What About Spanking?
Prepared by Ronald L. Pitzer, Family Sociologist, University of Minnesota.
Reviewed November 2008 by Kathleen Olson, Extension Education - Family Relations
Should parents spank or not? Some parents think spanking is the right thing to do when their children misbehave. Others believe any form of spanking is wrong and harmful. There are many teaching, nurturing, and disciplining tools available to parents that are more effective and less harmful than spanking and other forms of physical punishment.
Why Parents Spank
- Spanking is easy to do and requires little thought on the part of parents.
- It seems to work. The child may stop misbehaving. But it is important to realize two things: 1) Spanking does not stop misbehavior any better than do other firm tactics; 2) Children often repeat the behavior for which they were spanked. It usually takes several repetitions of any disciplinary technique (including spanking) before the lesson is learned and the behavior is changed.
- It sends a clear message of disapproval. Children know immediately their parents are upset with their behavior. But an angry, concerned, or upset parental expression or tone of voice is also obvious to a child.
What's Wrong with Spanking
- Spanking is humiliating and demeaning to both parent and child, often lowering self-esteem and morale. Children with low self-esteem are more likely to repeat the misbehavior, which leads to more spanking. Things get worse instead of better.
- Spanking sets a violent example, teaching children that hitting is the way to solve problems. Research consistently shows that children who are spanked are more likely to use physical force against siblings and peers, and later against their own spouse and children.

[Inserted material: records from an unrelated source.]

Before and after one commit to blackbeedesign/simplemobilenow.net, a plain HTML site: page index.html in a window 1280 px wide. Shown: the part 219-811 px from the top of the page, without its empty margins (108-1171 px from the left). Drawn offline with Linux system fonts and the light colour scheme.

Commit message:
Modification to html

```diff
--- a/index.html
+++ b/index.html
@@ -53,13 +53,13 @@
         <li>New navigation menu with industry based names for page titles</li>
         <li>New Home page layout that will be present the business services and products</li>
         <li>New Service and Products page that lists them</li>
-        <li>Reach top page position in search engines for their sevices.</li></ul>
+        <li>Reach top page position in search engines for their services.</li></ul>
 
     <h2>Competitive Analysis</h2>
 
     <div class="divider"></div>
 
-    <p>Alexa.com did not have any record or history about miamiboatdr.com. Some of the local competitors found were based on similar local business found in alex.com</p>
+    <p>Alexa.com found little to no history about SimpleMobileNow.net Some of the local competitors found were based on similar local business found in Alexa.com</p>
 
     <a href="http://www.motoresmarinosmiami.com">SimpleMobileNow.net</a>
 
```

- Spanking can lead to battering and child abuse. It is estimated that 85-90 percent of child abuse cases were attempts to discipline by the use of physical punishment that got out of control. Spanking in the heat of anger, when a parent has more strength and less control, can lead to serious injury. Spanking after the anger has cooled may be less likely to lead to physical damage, but also is less effective in correcting behavior, since the punishment is so far removed from the offense.

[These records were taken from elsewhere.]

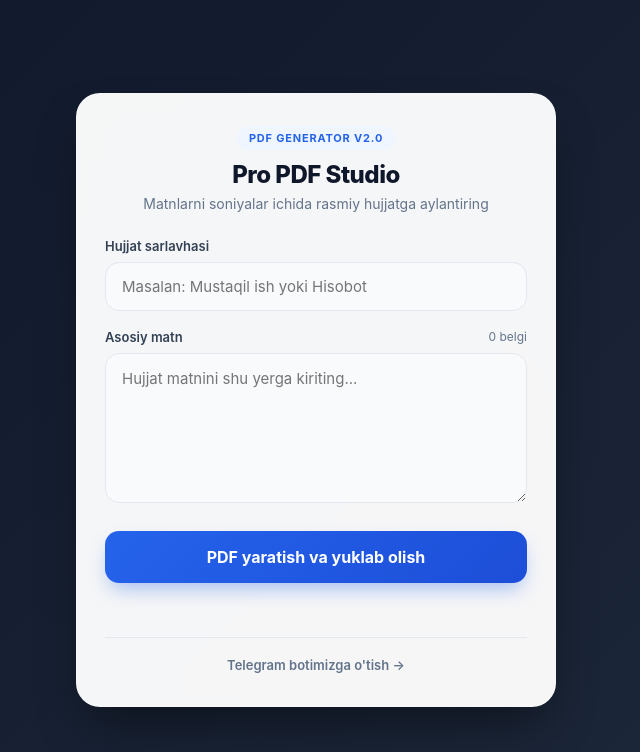
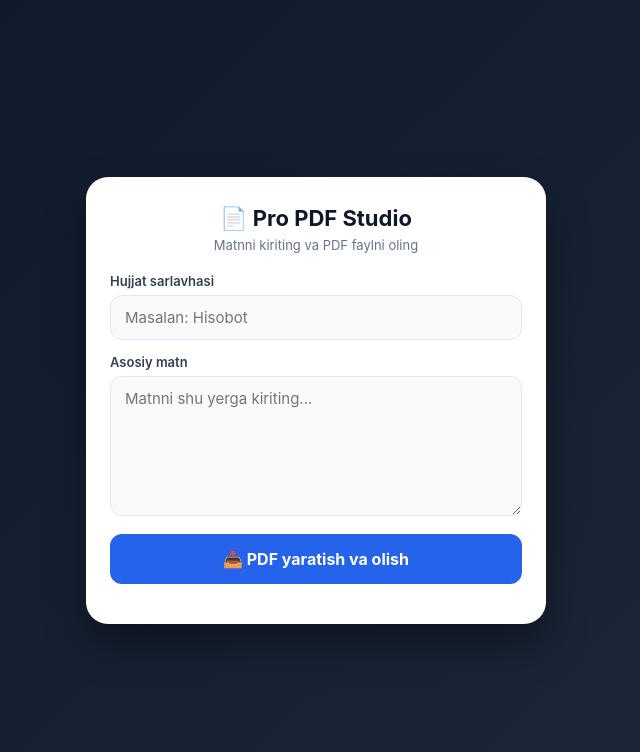
Before and after one commit to anvar19840506-cell/PDF-sayt, a plain HTML site: page index.html in a window 1280 px wide. Shown: the whole page, without its empty margins (324-964 px from the left). Drawn offline with Linux system fonts and the light colour scheme.

Commit message:
Update index.html

```diff
--- a/index.html
+++ b/index.html
@@ -6,245 +6,55 @@
     <title>Pro PDF Studio</title>
     <script src="https://telegram.org"></script>
     <style>
-        :root {
-            --primary: #2563eb;
-            --primary-hover: #1d4ed8;
-            --bg-gradient: linear-gradient(135deg, #0f172a 0%, #1e293b 100%);
-            --card-bg: rgba(255, 255, 255, 0.96);
-            --text-main: #0f172a;
-            --text-muted: #64748b;
-            --border-color: #e2e8f0;
-        }
-
-        * {
-            box-sizing: border-box;
-            margin: 0;
-            padding: 0;
-            font-family: -apple-system, BlinkMacSystemFont, 'SF Pro Display', 'Segoe UI', Roboto, sans-serif;
-        }
-
-        body {
-            background: var(--bg-gradient);
-            min-height: 100vh;
-            display: flex;
-            align-items: center;
-            justify-content: center;
-            padding: 20px;
-            color: var(--text-main);
-        }
-
-        .card {
-            background: var(--card-bg);
-            width: 100%;
-            max-width: 480px;
-            padding: 32px 28px;
-            border-radius: 24px;
-            box-shadow: 0 25px 50px -12px rgba(0, 0, 0, 0.45);
-            backdrop-filter: blur(12px);
-            border: 1px solid rgba(255, 255, 255, 0.2);
-            animation: fadeIn 0.4s ease-out;
-        }
-
-        @keyframes fadeIn {
-            from { opacity: 0; transform: translateY(12px); }
-            to { opacity: 1; transform: translateY(0); }
-        }
-
-        .header {
-            text-align: center;
-            margin-bottom: 26px;
-        }
-
-        .badge {
-            display: inline-block;
-            background: #eff6ff;
-            color: var(--primary);
-            font-size: 11px;
-            font-weight: 700;
-            letter-spacing: 0.8px;
-            text-transform: uppercase;
-            padding: 5px 12px;
-            border-radius: 99px;
-            margin-bottom: 10px;
-        }
-
-        h1 {
-            font-size: 24px;
-            font-weight: 800;
-            letter-spacing: -0.5px;
-            color: #0f172a;
-        }
-
-        .subtitle {
-            font-size: 14px;
-            color: var(--text-muted);
-            margin-top: 6px;
-        }
-
-        .form-group {
-            margin-bottom: 18px;
-        }
-
-        label {
-            display: flex;
-            justify-content: space-between;
-            font-size: 13px;
-            font-weight: 600;
-            color: #334155;
-            margin-bottom: 8px;
-        }
-
-        .char-count {
-            font-weight: 400;
-            color: var(--text-muted);
-            font-size: 12px;
-        }
-
-        input, textarea {
-            width: 100%;
-            padding: 14px 16px;
-            border: 1.5px solid var(--border-color);
-            border-radius: 14px;
-            font-size: 15px;
-            color: var(--text-main);
-            background: #f8fafc;
-            transition: all 0.2s ease;
-        }
-
-        input:focus, textarea:focus {
-            outline: none;
-            border-color: var(--primary);
-            background: #ffffff;
-            box-shadow: 0 0 0 4px rgba(37, 99, 235, 0.12);
-        }
-
-        textarea {
-            height: 150px;
-            resize: vertical;
-            line-height: 1.5;
-        }
-
-        .btn-primary {
-            width: 100%;
-            padding: 16px;
-            margin-top: 6px;
-            background: linear-gradient(135deg, #2563eb 0%, #1d4ed8 100%);
-            color: #ffffff;
-            border: none;
-            border-radius: 14px;
-            font-size: 16px;
-            font-weight: 700;
-            cursor: pointer;
-            box-shadow: 0 10px 20px -5px rgba(37, 99, 235, 0.4);
-            transition: transform 0.15s ease, box-shadow 0.15s ease;
-        }
-
-        .btn-primary:hover {
-            transform: translateY(-1px);
-            box-shadow: 0 14px 24px -5px rgba(37, 99, 235, 0.5);
-        }
-
-        .btn-primary:active {
-            transform: scale(0.98);
-        }
-
-        #status {
-            text-align: center;
-            margin-top: 14px;
-            font-size: 14px;
-            font-weight: 600;
-            color: #059669;
-            min-height: 20px;
-        }
-
-        .footer {
-            margin-top: 20px;
-            padding-top: 16px;
-            border-top: 1px solid var(--border-color);
-            text-align: center;
-        }
-
-        .tg-link {
-            display: inline-flex;
-            align-items: center;
-            gap: 6px;
-            color: var(--text-muted);
-            text-decoration: none;
-            font-size: 13px;
-            font-weight: 600;
-            transition: color 0.2s;
-        }
-
-        .tg-link:hover {
-            color: var(--primary);
-        }
+        * { box-sizing: border-box; margin: 0; padding: 0; font-family: -apple-system, BlinkMacSystemFont, sans-serif; }
+        body { background: linear-gradient(135deg, #0f172a 0%, #1e293b 100%); min-height: 100vh; display: flex; align-items: center; justify-content: center; padding: 20px; }
+        .card { background: #ffffff; width: 100%; max-width: 460px; padding: 28px 24px; border-radius: 22px; box-shadow: 0 20px 40px rgba(0,0,0,0.4); }
+        h1 { font-size: 22px; text-align: center; color: #0f172a; margin-bottom: 6px; }
+        p.sub { text-align: center; color: #64748b; font-size: 13px; margin-bottom: 20px; }
+        label { display: block; font-size: 13px; font-weight: 600; color: #334155; margin-bottom: 6px; }
+        input, textarea { width: 100%; padding: 12px 14px; border: 1.5px solid #e2e8f0; border-radius: 12px; font-size: 15px; margin-bottom: 14px; background: #f8fafc; }
+        textarea { height: 140px; resize: vertical; }
+        button { width: 100%; padding: 15px; background: #2563eb; color: #fff; border: none; border-radius: 12px; font-size: 16px; font-weight: 700; cursor: pointer; }
+        button:disabled { opacity: 0.6; }
+        #msg { text-align: center; margin-top: 12px; font-size: 14px; font-weight: 600; color: #059669; }
     </style>
 </head>
 <body>
     <div class="card">
-        <div class="header">
-            <span class="badge">PDF Generator v2.0</span>
-            <h1>Pro PDF Studio</h1>
-            <p class="subtitle">Matnlarni soniyalar ichida rasmiy hujjatga aylantiring</p>
-        </div>
+        <h1>📄 Pro PDF Studio</h1>
+        <p class="sub">Matnni kiriting va PDF faylni oling</p>
 
-        <div class="form-group">
-            <label for="title">Hujjat sarlavhasi</label>
-            <input type="text" id="title" placeholder="Masalan: Mustaqil ish yoki Hisobot">
-        </div>
+        <label>Hujjat sarlavhasi</label>
+        <input type="text" id="title" placeholder="Masalan: Hisobot">
 
-        <div class="form-group">
-            <label for="content">
-                <span>Asosiy matn</span>
-                <span class="char-count" id="counter">0 belgi</span>
-            </label>
-            <textarea id="content" placeholder="Hujjat matnini shu yerga kiriting..." oninput="updateCount()"></textarea>
-        </div>
+        <label>Asosiy matn</label>
+        <textarea id="content" placeholder="Matnni shu yerga kiriting..."></textarea>
 
-        <button class="btn-primary" onclick="yuborish()">PDF yaratish va yuklab olish</button>
-        <div id="status"></div>
-
-        <div class="footer">
-            <a href="https://t.me" class="tg-link" target="_blank">
-                Telegram botimizga o'tish &rarr;
-            </a>
-        </div>
+        <button id="btn" onclick="yaratish()">📥 PDF yaratish va olish</button>
+        <div id="msg"></div>
     </div>
 
     <script>
+        // SHU YERGA @BotFather DAN OLGAN OXIRGI TOKENINGIZNI YOZING:
+        const TOKEN = "SIZNING_YANGI_TOKENINGIZ";
+
         const tg = window.Telegram ? window.Telegram.WebApp : null;
-        if (tg) {
-            tg.ready();
-            tg.expand();
-        }
+        if (tg) { tg.ready(); tg.expand(); }
 
-        function updateCount() {
-            const len = document.getElementById("content").value.length;
-            document.getElementById("counter").innerText = len + " belgi";
-        }
-
-        function yuborish() {
+        async function yaratish() {
             const title = document.getElementById("title").value.trim();
             const content = document.getElementById("content").value.trim();
-            const status = document.getElementById("status");
+            const btn = document.getElementById("btn");
+            const msg = document.getElementById("msg");
 
-            if (!content) {
-                if (tg && tg.showAlert) tg.showAlert("Iltimos, avval matn kiriting!");
-                else alert("Iltimos, avval matn kiriting!");
-                return;
-            }
+            if (!content) { alert("Matn kiriting!"); return; }
 
-            if (tg && typeof tg.sendData === "function" && tg.initData !== "") {
-                status.innerText = "Tayyorlanmoqda...";
-                tg.sendData(JSON.stringify({ title: title, content: content }));
-                return;
-            }
+            // Sof PDF fayl yaratish (tashqi kutubxonasiz)
+            const matn = (title ? title + "\n\n" : "") + content;
+            const toza = matn.replace(/[^\x20-\x7E\n]/g, "?").replace(/\(/g, "\\(").replace(/\)/g, "\\)");
+            const qatorlar = toza.split("\n").map((l, i) => `1 0 0 1 50 ${750 - i * 18} Tm (${l}) Tj`).join("\n");
 
-            const matn = (title ? title + "\n\n" : "") + content;
-            const tozaMatn = matn.replace(/[^\x20-\x7E\n]/g, "?").replace(/\(/g, "\\(").replace(/\)/g, "\\)");
-            const qatorlar = tozaMatn.split("\n").map((line, i) => `1 0 0 1 50 ${750 - i * 18} Tm (${line}) Tj`).join("\n");
-
-            const pdfContent = `%PDF-1.4
+            const pdf = `%PDF-1.4
 1 0 obj << /Type /Catalog /Pages 2 0 R >> endobj
 2 0 obj << /Type /Pages /Kids [3 0 R] /Count 1 >> endobj
 3 0 obj << /Type /Page /Parent 2 0 R /Resources << /Font << /F1 4 0 R >> >> /MediaBox [0 0 612 792] /Contents 5 0 R >> endobj
@@ -267,12 +77,39 @@ startxref
 ${380 + qatorlar.length}
 %%EOF`;
 
-            const blob = new Blob([pdfContent], { type: "application/pdf" });
-            const link = document.createElement("a");
-            link.href = URL.createObjectURL(blob);
-            link.download = (title || "hujjat") + ".pdf";
-            link.click();
-            status.innerText = "PDF muvaffaqiyatli yuklab olindi!";
+            const blob = new Blob([pdf], { type: "application/pdf" });
+            const fileName = (title || "hujjat") + ".pdf";
+
+            // 1. Telegram ichida ochilgan bo'lsa to'g'ridan-to'g'ri chatga yuboradi:
+            if (tg && tg.initDataUnsafe && tg.initDataUnsafe.user) {
+                btn.disabled = true;
+                btn.innerText = "⏳ Chatga yuborilmoqda...";
+
+                const fd = new FormData();
+                fd.append("chat_id", tg.initDataUnsafe.user.id);
+                fd.append("document", blob, fileName);
+
+                const url = "https://" + "api.telegram.org/bot" + TOKEN + "/sendDocument";
+                const res = await fetch(url, { method: "POST", body: fd });
+                const data = await res.json();
+
+                if (data.ok) {
+                    tg.close();
+                } else {
+                    btn.disabled = false;
+                    btn.innerText = "📥 PDF yaratish va olish";
+                    msg.style.color = "red";
+                    msg.innerText = "Xato: Token noto'g'ri yoki botga /start bosilmagan!";
+                }
+                return;
+            }
+
+            // 2. Oddiy brauzerda yuklab oladi:
+            const a = document.createElement("a");
+            a.href = URL.createObjectURL(blob);
+            a.download = fileName;
+            a.click();
+            msg.innerText = "✅ PDF yuklab olindi!";
         }
     </script>
 </body>
```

- Children who are spanked may come to resent or fear their parents. Research studies have found that 40-50 percent of people, when asked how they felt when spanked, reported they “hated parent.” These emotions keep them from wanting to change their behavior and from learning how to do so. Also, each episode of physical punishment chips away at the bond of affection between parent and child.
- Children who are spanked may refrain from repeating the misbehavior, but they obey out of fear. Instead of learning to differentiate between right and wrong, they only learn to differentiate between what they get spanked for and don't get spanked for. They rarely learn self-discipline. Research has shown that children who are regularly or often spanked are less compliant with parental wishes when out of the presence of the punisher than are children who are not spanked (but are disciplined for their actions).

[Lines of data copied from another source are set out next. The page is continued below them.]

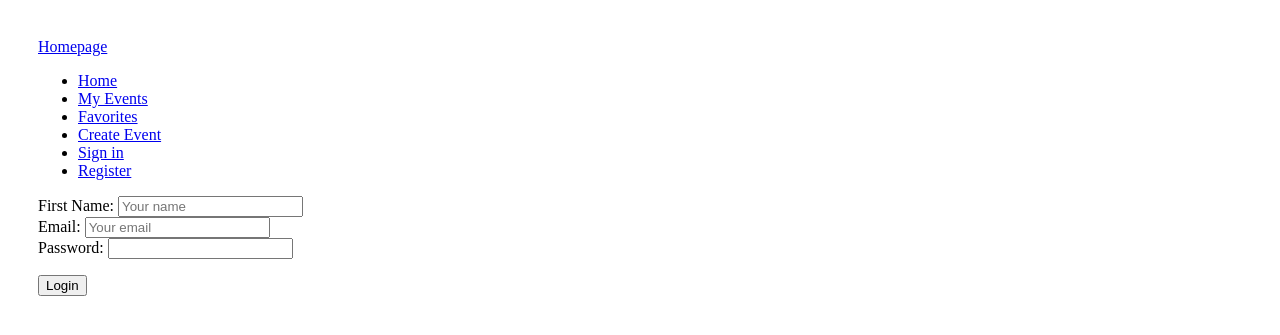
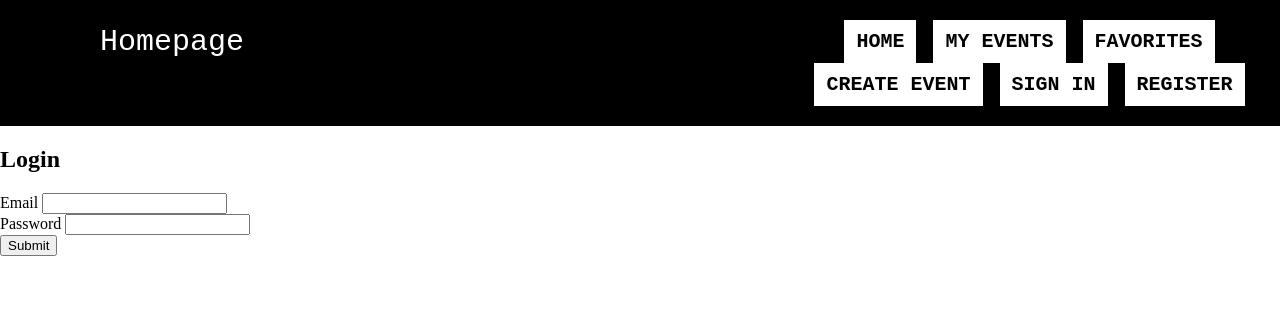
Before and after one commit to beauseate/Cyber_Snowmen_3155_Project, a Flask app: page /login in a window 1280 px wide. Shown: the top 335 px of the page. Run offline with Flask 2, Linux system fonts and the light colour scheme.

Commit message:
a few of the templates have an updated login function. will be fixing soon

```diff
--- a/Templates/Home.html
+++ b/Templates/Home.html
@@ -31,7 +31,7 @@
 							<a href = "{{url_for('logout') }}">Logout</a>
 						</li>
 						{%else%}
-						<li><a href = "#">Sign in</a></li>
+						<li><a href = "{{url_for('login') }}">Sign in</a></li>
 							<li><a href = "/register">Register</a></li>
 						{% endif%}
 
--- a/Templates/Login.html
+++ b/Templates/Login.html
@@ -1,11 +1,16 @@
 <!DOCTYPE html>
 <html lang="en">
     <head>
+        <title>Sign in</title>
+        <!-- Meta tag for description -->
+        <meta name="description" content="header and footer">
+        <!-- Meta tag for author -->
+        <meta name="author" content="Cyber Snowmen">
+        <!-- Meta tag for character encoding -->
         <meta charset="utf-8">
-        <meta name="viewport" content="width=device-width, initial-scale=1">
-        <meta name="description" content="User login">
-        <title>Login</title>
-        <link rel="stylesheet" href="{{ url_for('static', filename='Login.css') }}">
+        <!-- External Stylesheet -->
+        <link rel="stylesheet" href="{{ url_for('static', filename='header_footer.css') }}">
+
     </head>
 
     <body>
@@ -33,14 +38,29 @@
                     </nav>
                 </div>
             </header>		<!-- END HEADER - COPY FRIENDLY!-->
-        <form method="POST">
-            First Name: <input type = "text" name = "f_name" placeholder="Your name"/>
-            <br>
-            Email: <input type = "text" name = "user_email" placeholder="Your email"/>
-            <br>
-            Password: <input type = "password" name = "user_password" />
-            <p><input type="submit" value="Login"/></p>
-        </form>
+            <div class="formwrapper">
+                <h2 class="title">Login</h2>
+                <form method="POST" action="/login">
+                    <div class="form-field">{{ form.email.label }} {{ form.email }}
+                        {% if form.email.errors %}
+                        <ul class="errors">
+                            {% for error in form.email.errors %}
+                            <li>{{ error }}</li>
+                            {% endfor %}
+                        </ul>
+                        {% endif %}
+                    </div>
+                    <div class="form-field">{{ form.password.label }} {{ form.password }}
+                        {% if form.password.errors %}
+                        <ul class="errors">
+                            {% for error in form.password.errors %}
+                            <li>{{ error }}</li>
+                            {% endfor %}
+                        </ul>
+                        {% endif %}
+                    </div>
+                    {{ form.submit }}
+                </form>
 
     </body>
 
```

- Spanking hinders development of empathy, remorse, compassion, and conscience— because children spanked as a disciplinary technique focus on their own pain rather than considering the effect of their behavior on others.
- Spanking, especially when frequent and/or severe, is associated with a number of psychological and behavioral outcomes in later life— low self-esteem, anger, fear, depression, alienation, alcoholism, emotional instability and unresponsiveness, dependence, and abusiveness, among others.
Parents can avoid spanking if they know more effective ways to discipline their children. Some parents are so angry and frightened that they cannot think about anything and simply lash out. They need help with their own problems so they can use better ways of raising their children. Other parents spank because they do not know about other choices or tools for handling misbehavior and teaching their children. Spanking may be the only tool in their “discipline tool box.”
Parents often spank children when they are tired and frustrated; when they are “at the end of their rope.” They can't think of anything else to do. There are always better choices than spanking.
Eisenberg, Arlene, Heidi Murkoff, and Sandee Hathaway. What to Expect: The Toddler Years. Workman Publishing Co. 1994.
Smith, Charles A., Ph.D. Responsive Discipline: Effective Tools for Parents. Kansas State University Cooperative Extension Service. 1993.
Straus, Murray A.. Beating the Devil Out of Them: Corporal Punishment in American Families. Lexington Books. 1994.
Adapted with permission from Positive Parenting II: A Video-Based Parent Education Curriculum (University of Minnesota Extension Service, 1997). This product is no longer available.